We are in a crisis! We need everyone to “Speak Up, Fight Back, Fight Factory Farming!”
The activist in me understands why PETA supporters would throw paint on a fur coat. The activist in me wants to boycott everything that harms animals. The activist in me is getting increasingly upset with the mayor who promised to end the horse-carriage industry. And the activist in me wants to start a crowdfunding campaign to build Chris Christie a gestation crate, only big enough for him to lie still and not turn around. I applaud the activists who break into chick-grinding facilities, who protest circuses and jump into bull-fighting rings. I feel the cries to stop the Yulin Festival. I see the overwhelming love for Cecil the Lion. Ignorance is not bliss. I know when one is willing to open their eyes to factory farming, that they will experience nothing short of outrage.
I believe, as Jonathan Safran Foer says: “We are not going to let our fear of hypocrisy stop us from taking first steps towards the people we want to be.”
So I speak up. I sign endless petitions, and I write a vegan blog.
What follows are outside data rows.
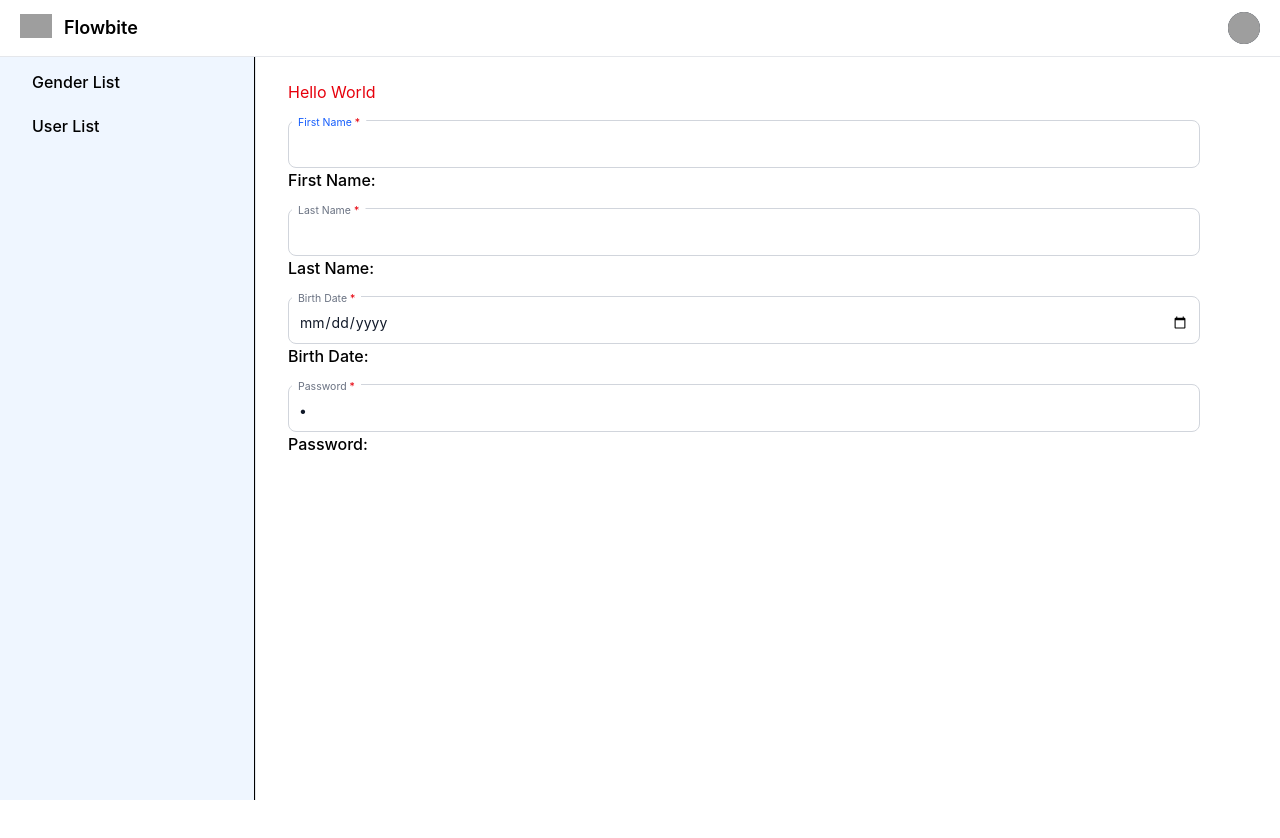
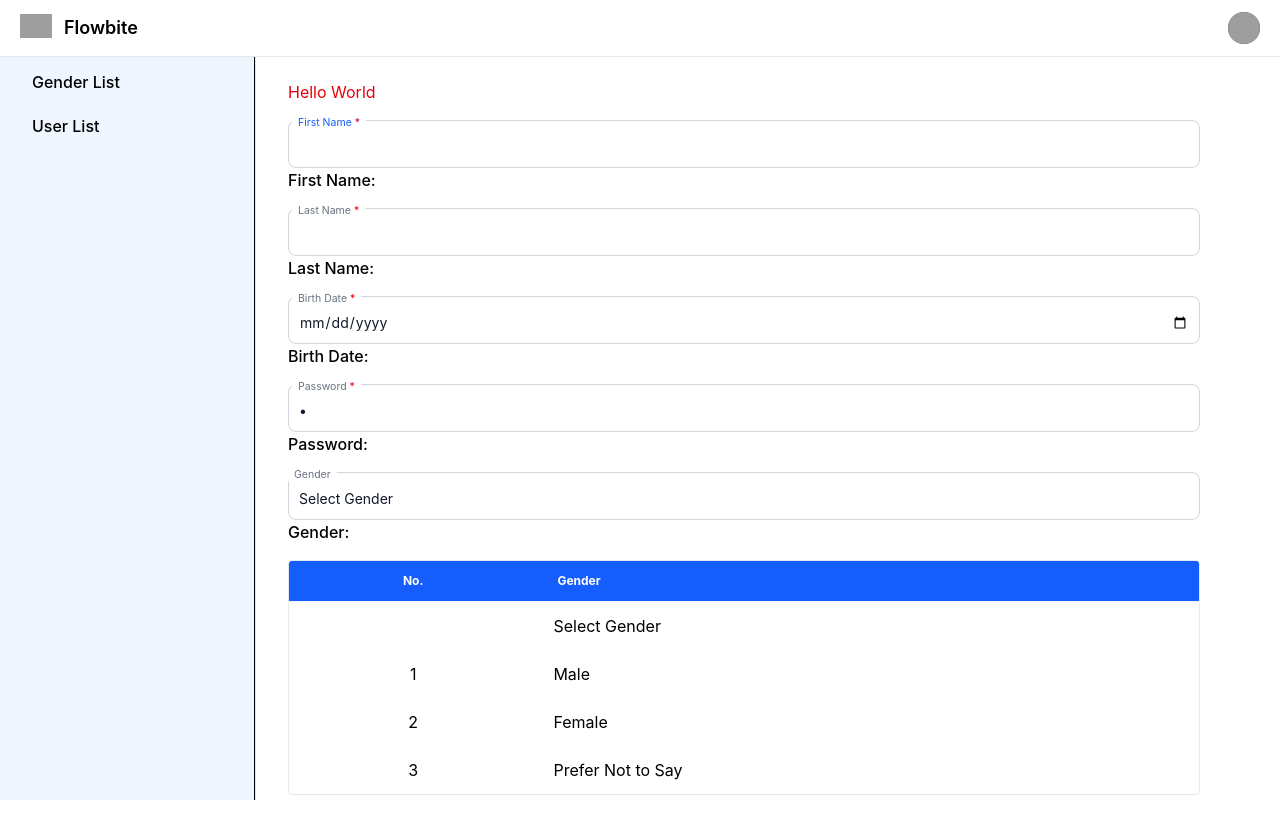
Before and after one commit to ChaClyde/RNLProject, a React (Vite) app in the folder client/: page / in a window 1280 px wide. Shown: the top 838 px of the page. Before the commit the page ends 800 px from the top, so only its background shows below. Built offline with nearby package versions, Linux system fonts and the light colour scheme; grey boxes are pictures that could not be loaded.

Commit message:
Added select and priorities

```diff
--- /dev/null
+++ b/client/src/components/Select/FloatingLabelSelect.tsx
@@ -0,0 +1,70 @@
+import type { ChangeEvent, FC, ReactNode } from "react";
+
+interface FloatingLabelSelectProps {
+    label: string;
+    newSelectClassName: string;
+    selectClassName: string;
+    newLabelClassName: string;
+    labelClassName: string;
+    name?: string;
+    value?: string | any;
+    onChange?: (e: ChangeEvent<HTMLSelectElement>) => void;
+    required?: boolean;
+    autoFocus?: boolean;
+    disabled?: boolean;
+    errors?: [string]
+    children: ReactNode;
+}
+
+const FloatingLabelSelect: FC<FloatingLabelSelectProps> = ({
+    label,
+    newSelectClassName,
+    selectClassName,
+    newLabelClassName,
+    labelClassName,
+    name,
+    value,
+    onChange,
+    required,
+    autoFocus,
+    disabled,
+    errors,
+    children
+}) => {
+    return (
+        <>
+            <div className="relative">
+                <select
+                    name={name}
+                    id={name}
+                    value={value}
+                    onChange={onChange}
+                    className={`${newSelectClassName
+                        ? newSelectClassName
+                        : `block px-2.5 pb-2.5 pt-4 w-full text-sm text-gray-900 bg-transparent rounded-lg border
+              border-gray-300 appearance-none focus:outline-none focus:ring-0 focus:to-blue-600 peer ${selectClassName}`
+                        }`}
+                    required={required}
+                    autoFocus={autoFocus}
+                    disabled={disabled}
+                >
+                    {children}
+                </select>
+                <label htmlFor={name} className={newLabelClassName ? newLabelClassName : `absolute text-sm text-gray-500 duration-300 transform -translate-y-4 scale-75 top-2 z-10 origin-[0]
+                    bg-white px-2 peer-focus:px-2 peer-focus:text-blue-600 peer-placeholder-shown:scale-100
+                    peer-placeholder-shown:-translate-y-1/2 peer-placeholder-shown:top-1/2 peer-focus:top-2 peer-focus:scale-75
+                    peer-focus:-translate-y-4 rtl:peer-focus:translate-x-1/4 rtl:peer-focus:left-auto start-1} ${labelClassName}`}>
+                    {label}
+                    {required && (
+                        <span className="text-red-600 ml-1 ">*</span>
+                    )}
+                </label>
+                {errors && errors.length > 0 && (
+                    <span className="text-red-600">{errors[0]}</span>
+                )}
+            </div >
+        </>
+    )
+}
+
+export default FloatingLabelSelect
--- /dev/null
+++ b/client/src/components/Table/index.tsx
@@ -0,0 +1,47 @@
+import { type FC, type ReactNode } from "react";
+
+interface TableProps {
+    children: ReactNode;
+    className?: string;
+}
+
+interface TableHeaderProps {
+    children: ReactNode;
+    className?: string;
+}
+
+interface TableBodyProps {
+    children: ReactNode;
+    className?: string;
+}
+
+interface TableRowProps {
+    children: ReactNode;
+    className?: string;
+}
+
+interface TableCellProps {
+    children: ReactNode;
+    isHeader?: boolean;
+    className?: string;
+}
+
+const Table: FC<TableProps> = ({children, className}) => {
+    return <table className={`min-w-full ${className}`}>{children}</table>
+};
+const TableHeader: FC<TableHeaderProps> = ({ children, className })  => {
+    return <thead className={className}> {children}</thead>
+};
+const TableBody: FC<TableBodyProps> = ({ children, className }) => {
+    return<tbody className={className}> {children} </tbody>
+ };
+const TableRow: FC<TableRowProps> = ({ children, className })  => {
+    return <tr className={className}> {children} </tr>
+ };
+const TableCell: FC<TableCellProps> = ({ children, isHeader, className })  => {
+    const CellTag = isHeader ? 'th' : 'td'
+    return <CellTag className={className}> {children} </CellTag>
+ };
+
+
+ export {Table, TableHeader, TableBody, TableRow, TableCell};
--- a/client/src/routes/AppRoutes.tsx
+++ b/client/src/routes/AppRoutes.tsx
@@ -2,12 +2,36 @@
 import AppLayout from "../layout/AppLayout"
 import FloatingLabelInput from "../components/Input/FloatingLabelInput";
 import { useState } from "react";
+import FloatingLabelSelect from "../components/Select/FloatingLabelSelect";
+import { Table, TableCell, TableHeader, TableRow, TableBody } from "../components/Table";
 
 const SampleComponent = () => {
     const [firstName, setFirstName] = useState(" ");
     const [lastName, setLastName] = useState(" ");
     const [birthDate, setBirthDate] = useState(" ");
     const [password, setPassword] = useState(" ");
+    const [gender, setGender] = useState(" ");
+
+
+    const genders = [
+        {
+            value: "",
+            text: "Select Gender",
+        },
+        {
+            value: 1,
+            text: "Male",
+        },
+        {
+            value: 2,
+            text: "Female",
+        },
+        {
+            value: 3,
+            text: "Prefer Not to Say",
+        },
+    ];
+
     return (
         <>
             <h1 className="text-red-600 mb-4">Hello World</h1>
@@ -55,6 +79,39 @@
                 />
                 <p className="font-medium">Password: {password}</p>
             </div>
+            <div className="mb-4">
+                <FloatingLabelSelect
+                label="Gender"
+                name="gender"
+                value={gender}
+                onChange={(e) => setGender(e.target.value)}>
+                    {genders.map((gender, index) => (
+                        <option value={gender.value} key={index}>
+                            {gender.text}</option>
+                    ))}
+                </FloatingLabelSelect>
+                <p className="font-medium">Gender: {gender}</p>
+            </div>
+            <div className="overflow-hidden rounded lg border border-gray-200 bg-white">
+                <div className="max-w-full max-h-[calc(100vh)] overflow-x-auto">
+                    <Table>
+                        <TableHeader className="border-b border-gray-100 bg-blue-600 text-white sticky top-0 z-30 text-xs" >
+                            <TableRow>
+                                <TableCell isHeader className="px-5 py-3 fone-medium text-center">No.</TableCell>
+                                <TableCell isHeader className="px-5 py-3 fone-medium text-start">Gender</TableCell>
+                            </TableRow>
+                        </TableHeader>
+                        <TableBody>
+                            {genders.map((gender, index) => (
+                                <TableRow key={index}>
+                                    <TableCell className="px-4 py-3 text-center">{gender.value}</TableCell>
+                                    <TableCell className="px-4 py-3 text-start">{gender.text}</TableCell>
+                                </TableRow>
+                            ))}
+                        </TableBody>
+                    </Table>
+                </div>
+            </div>
         </>
     );
 };
```
Lines whose indentation alone changed are shown as unchanged.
Recipe writing, however, doesn’t save lives fast enough. As I sit here, 100 million animals have been consumed in the last hour. Each year, 50-75 billion animals are being raised for slaughter as more countries move to adopt the extremely unhealthy Standard American Diet (SAD).
The livestock industry is the number-one producer of greenhouse gases, and is tremendously responsible for environmental concerns—from water, air and land pollution to global warming. Most of our farmland is now dedicated to livestock and GMO monoculture commodity crops to feed livestock. These businesses, fueled by consumer demand, cause grand-scale deforestation, loss of biodiversity, destruction of topsoil and a grave reduction in ground water. Endangered species are at great risk of extinction and our bees (our pollinators) are suffering from colony collapse disorder.
It’s the activist in me that wants to be at every anti-Monsanto rally there is. Besides pesticides and chemicals, they make their money off monoculture commodity crops like corn and soy, which are used as animal feed in factory farming and for fuel, not to nourish the world like they claim. Speaking of boycotts, this could and should be the largest boycott in the history of activism. The longer we sit quietly and do nothing, the faster they accumulate seed, patent life and gear up to own the world’s food supply.
This is the first year I reconnected with my early activism. Inspired by the Supreme Court’s marriage equality ruling, I felt that it was time to move full steam ahead for animals. I marched this year with Mercy for Animals in the NYC Pride Parade.
The tipping point is upon us, and we need everyone who cares. You can make a difference. You can make an impact with your fork. It’s that simple. Incorporating a plant-based diet profoundly directs the movement and saves lives. You can begin with Meatless Mondays, which could collectively spare seven billion animals a year and make a significant impact on the environment. You can adopt a vegan lifestyle and stand up completely—out, loud and proud—for animals. The time is now to enlarge our circle of compassion, speak up for those who can’t speak for themselves, and become leaders in this inevitable movement.
Lisa Graziano is a certified holistic health coach, a vegan blogger at EatingfromScratchNYC.com and the owner of Reinventing Indulgence.